Imagine if Takano was a health nut. Then we would know the effects of all kinds of fruit juice and milk on superconductivity. He's a lush, so he should have tried soaking the materials in his piss.
CarolinaScotsman
4.7 / 5 (12) Jan 11, 2011
I too became a super condutor when soaked in alcohol but the railroad company wouldn't hire me.
gmurphy
5 / 5 (9) Jan 12, 2011

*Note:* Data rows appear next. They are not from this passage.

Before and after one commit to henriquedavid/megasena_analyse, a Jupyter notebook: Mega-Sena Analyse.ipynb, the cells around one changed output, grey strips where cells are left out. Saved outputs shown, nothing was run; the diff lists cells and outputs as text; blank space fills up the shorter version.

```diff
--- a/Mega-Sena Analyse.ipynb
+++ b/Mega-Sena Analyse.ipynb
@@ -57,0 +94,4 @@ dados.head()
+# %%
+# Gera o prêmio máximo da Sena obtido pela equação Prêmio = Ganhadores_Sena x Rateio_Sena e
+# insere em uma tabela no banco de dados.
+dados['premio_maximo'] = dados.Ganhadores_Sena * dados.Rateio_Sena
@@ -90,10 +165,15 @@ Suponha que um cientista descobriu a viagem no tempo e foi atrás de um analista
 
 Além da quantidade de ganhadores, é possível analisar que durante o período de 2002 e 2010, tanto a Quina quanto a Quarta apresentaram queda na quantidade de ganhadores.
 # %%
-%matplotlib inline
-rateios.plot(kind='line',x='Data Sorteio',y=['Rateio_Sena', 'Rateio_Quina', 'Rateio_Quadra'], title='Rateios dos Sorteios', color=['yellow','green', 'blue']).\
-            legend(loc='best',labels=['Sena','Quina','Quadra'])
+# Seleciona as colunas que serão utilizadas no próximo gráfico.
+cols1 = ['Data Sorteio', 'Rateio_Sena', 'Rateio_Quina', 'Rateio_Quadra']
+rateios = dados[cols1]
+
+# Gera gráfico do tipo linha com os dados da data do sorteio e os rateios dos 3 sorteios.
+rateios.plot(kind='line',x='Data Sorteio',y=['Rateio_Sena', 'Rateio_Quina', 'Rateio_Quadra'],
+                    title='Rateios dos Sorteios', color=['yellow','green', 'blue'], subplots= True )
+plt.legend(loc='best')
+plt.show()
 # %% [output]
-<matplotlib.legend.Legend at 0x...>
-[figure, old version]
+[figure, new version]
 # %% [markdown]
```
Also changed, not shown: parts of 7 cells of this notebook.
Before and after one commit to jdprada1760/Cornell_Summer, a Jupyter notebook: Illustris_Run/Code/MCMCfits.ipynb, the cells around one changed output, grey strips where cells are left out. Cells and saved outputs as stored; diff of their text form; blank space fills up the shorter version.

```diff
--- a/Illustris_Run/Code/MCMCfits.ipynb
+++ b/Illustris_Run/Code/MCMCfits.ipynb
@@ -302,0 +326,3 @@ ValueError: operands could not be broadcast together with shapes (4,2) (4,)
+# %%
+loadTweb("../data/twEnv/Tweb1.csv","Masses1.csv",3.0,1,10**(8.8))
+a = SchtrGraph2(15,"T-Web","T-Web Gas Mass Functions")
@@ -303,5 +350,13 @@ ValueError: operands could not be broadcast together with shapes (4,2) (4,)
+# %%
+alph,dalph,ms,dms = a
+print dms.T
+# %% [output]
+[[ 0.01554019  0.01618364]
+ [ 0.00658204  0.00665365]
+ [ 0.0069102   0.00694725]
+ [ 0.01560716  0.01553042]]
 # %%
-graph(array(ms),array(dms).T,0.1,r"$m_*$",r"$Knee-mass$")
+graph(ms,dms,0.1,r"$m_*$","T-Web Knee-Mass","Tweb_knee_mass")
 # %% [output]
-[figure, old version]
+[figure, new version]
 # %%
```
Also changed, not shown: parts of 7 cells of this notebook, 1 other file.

The full story was on New Scientist. One of his students left a ceramic sample exposed to air for over a month. When they tested the sample it had much better super-conducting characteristics. They isolated the cause to water molecules which had contaminated the sample. So, like good scientists, they duly went about "contaminating" their ceramic samples with everything they could thing of. As it turned out, red wine had one of the best effects. Strange, but true.
Tesla444
4 / 5 (1) Jan 12, 2011
Thanks gmurphy: Apparently PhysOrg isn't the only one who doesn't bother to do a little research on the article contents.
Tesla444
4 / 5 (1) Jan 12, 2011
Sometime serendipity actual does advance Science. This may be one of those events. To dismiss the possibility without ANY attempt to get more information is VERY unscientific which I thought PhysOrg readers were generally good at defending.
scenage
4 / 5 (1) Jan 12, 2011
The full story was on New Scientist. One of his students left a ceramic sample exposed to air for over a month. When they tested the sample it had much better super-conducting characteristics. They isolated the cause to water molecules which had contaminated the sample. So, like good scientists, they duly went about "contaminating" their ceramic samples with everything they could thing of. As it turned out, red wine had one of the best effects. Strange, but true.

Antioxidants of course! :P
Ricochet
4.3 / 5 (3) Jan 14, 2011
I seem to remember the creation of a certain infinite improbability drive after such a party...
neiorah
1.5 / 5 (2) Jan 17, 2011
Alcohol may be good for something after all besides killing humans.
BrianH
1 / 5 (1) Jan 18, 2011
It's not so much the alcohol as the "contaminants" that help with oxidization. So it's the pro-oxidants, not the anti-oxidants at work!